TASK PROMPT: Scan the entries for "height". Every line that holds it is to be copied.

EXTRACTED RECORDS:

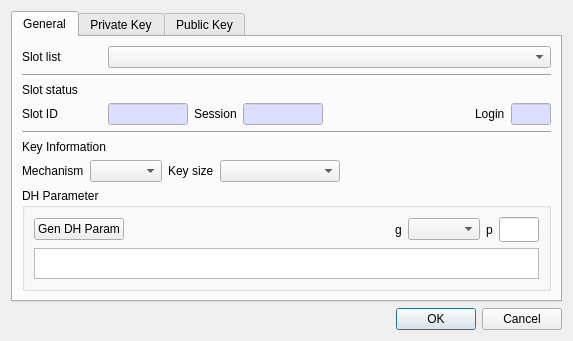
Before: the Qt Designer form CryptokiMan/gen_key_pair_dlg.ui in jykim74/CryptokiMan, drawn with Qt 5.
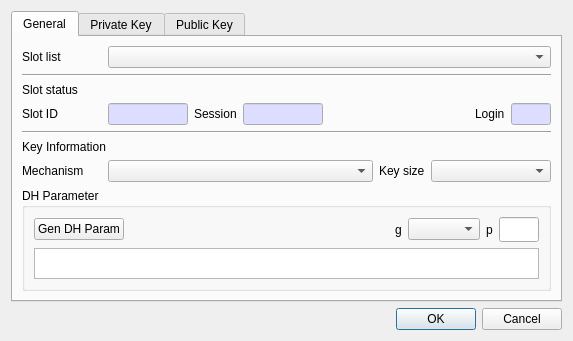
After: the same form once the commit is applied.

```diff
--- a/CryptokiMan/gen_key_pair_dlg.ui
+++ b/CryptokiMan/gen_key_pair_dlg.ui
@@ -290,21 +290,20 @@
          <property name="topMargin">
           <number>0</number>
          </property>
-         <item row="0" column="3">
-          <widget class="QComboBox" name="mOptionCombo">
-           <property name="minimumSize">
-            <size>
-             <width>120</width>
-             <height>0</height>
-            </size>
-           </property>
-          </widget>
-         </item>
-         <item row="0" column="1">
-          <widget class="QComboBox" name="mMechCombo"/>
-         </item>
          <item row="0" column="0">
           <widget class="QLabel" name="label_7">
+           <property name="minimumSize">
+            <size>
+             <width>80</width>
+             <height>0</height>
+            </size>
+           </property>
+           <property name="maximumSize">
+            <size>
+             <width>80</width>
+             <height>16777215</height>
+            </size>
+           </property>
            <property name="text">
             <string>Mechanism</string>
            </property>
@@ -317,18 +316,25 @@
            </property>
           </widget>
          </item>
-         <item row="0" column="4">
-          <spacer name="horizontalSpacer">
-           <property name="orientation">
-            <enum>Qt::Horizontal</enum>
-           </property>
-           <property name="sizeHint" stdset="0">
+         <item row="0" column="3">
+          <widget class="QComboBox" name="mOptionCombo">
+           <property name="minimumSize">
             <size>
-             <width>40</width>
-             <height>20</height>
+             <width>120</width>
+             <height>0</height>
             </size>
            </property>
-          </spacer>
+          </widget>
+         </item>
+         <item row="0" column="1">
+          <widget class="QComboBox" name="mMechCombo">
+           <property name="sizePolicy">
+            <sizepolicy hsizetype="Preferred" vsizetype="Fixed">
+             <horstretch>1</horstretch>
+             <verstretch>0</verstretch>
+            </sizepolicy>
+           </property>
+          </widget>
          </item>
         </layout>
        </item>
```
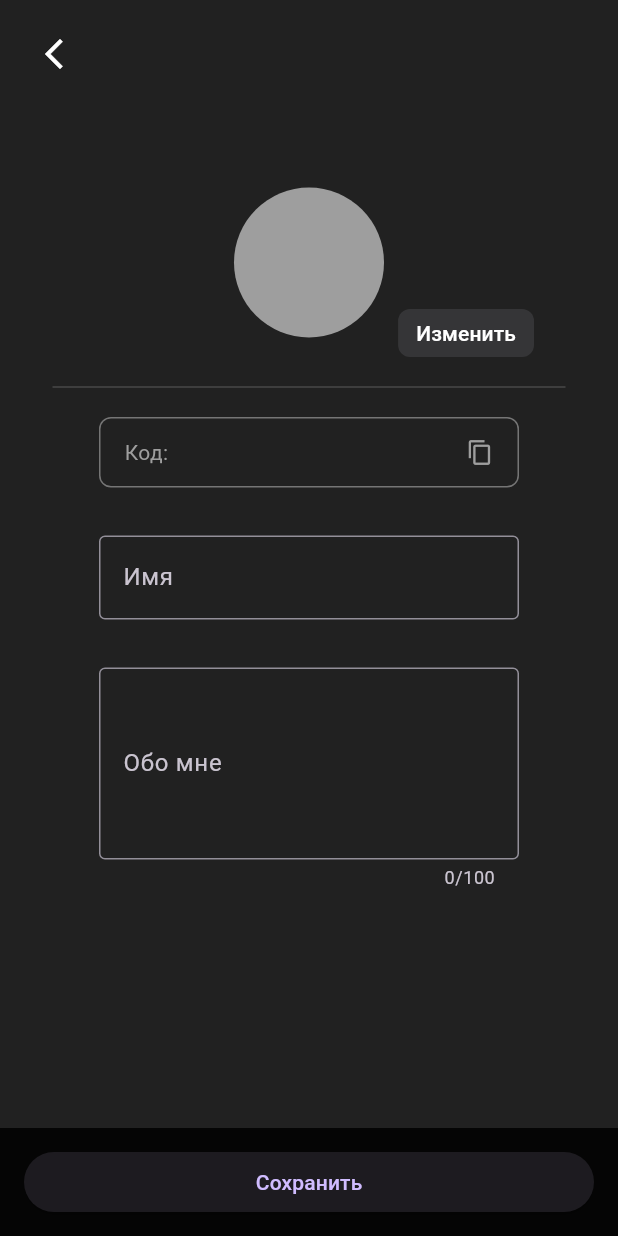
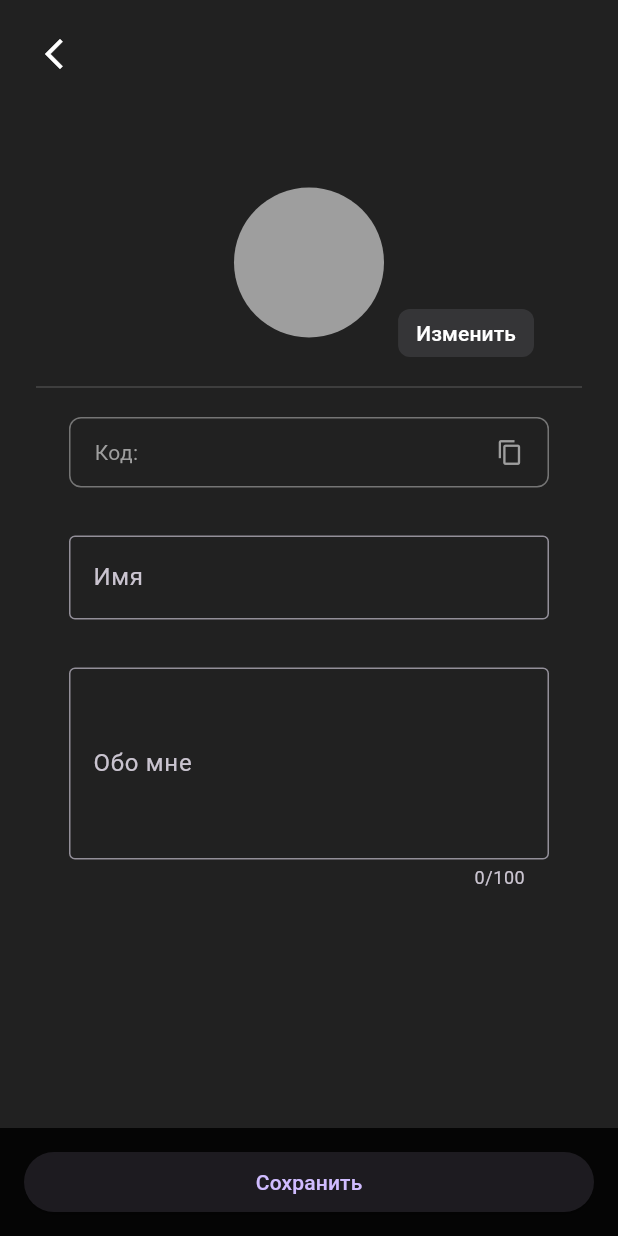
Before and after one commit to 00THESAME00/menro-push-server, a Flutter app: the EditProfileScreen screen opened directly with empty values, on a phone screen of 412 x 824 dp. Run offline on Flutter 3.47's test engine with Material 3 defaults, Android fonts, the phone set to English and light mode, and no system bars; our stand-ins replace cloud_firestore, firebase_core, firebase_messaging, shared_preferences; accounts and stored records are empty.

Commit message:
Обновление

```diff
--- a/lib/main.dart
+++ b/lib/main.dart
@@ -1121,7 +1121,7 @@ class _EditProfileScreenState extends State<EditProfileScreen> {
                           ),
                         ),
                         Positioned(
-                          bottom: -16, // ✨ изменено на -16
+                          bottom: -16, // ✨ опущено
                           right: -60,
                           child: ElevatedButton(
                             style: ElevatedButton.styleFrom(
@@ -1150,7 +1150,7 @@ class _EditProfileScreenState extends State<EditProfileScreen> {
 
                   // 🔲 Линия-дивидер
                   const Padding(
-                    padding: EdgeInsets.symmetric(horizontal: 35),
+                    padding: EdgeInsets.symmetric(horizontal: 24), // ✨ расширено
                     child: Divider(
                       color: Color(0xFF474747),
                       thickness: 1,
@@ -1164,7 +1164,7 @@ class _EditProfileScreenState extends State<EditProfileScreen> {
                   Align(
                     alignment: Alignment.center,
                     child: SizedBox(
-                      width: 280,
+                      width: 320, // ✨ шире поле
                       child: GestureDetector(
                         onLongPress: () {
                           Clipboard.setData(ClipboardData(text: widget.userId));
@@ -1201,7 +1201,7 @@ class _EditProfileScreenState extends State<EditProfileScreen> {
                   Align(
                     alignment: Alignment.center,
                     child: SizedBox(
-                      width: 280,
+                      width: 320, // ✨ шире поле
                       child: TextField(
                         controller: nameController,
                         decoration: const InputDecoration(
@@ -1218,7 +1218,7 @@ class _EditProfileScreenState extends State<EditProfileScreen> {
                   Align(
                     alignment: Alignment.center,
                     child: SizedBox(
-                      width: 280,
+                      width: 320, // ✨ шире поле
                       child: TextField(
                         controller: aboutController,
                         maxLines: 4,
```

RESULT OF THIS EXERCISE:
-             <height>0</height>
+             <height>0</height>
+             <height>16777215</height>
-             <height>20</height>
+             <height>0</height>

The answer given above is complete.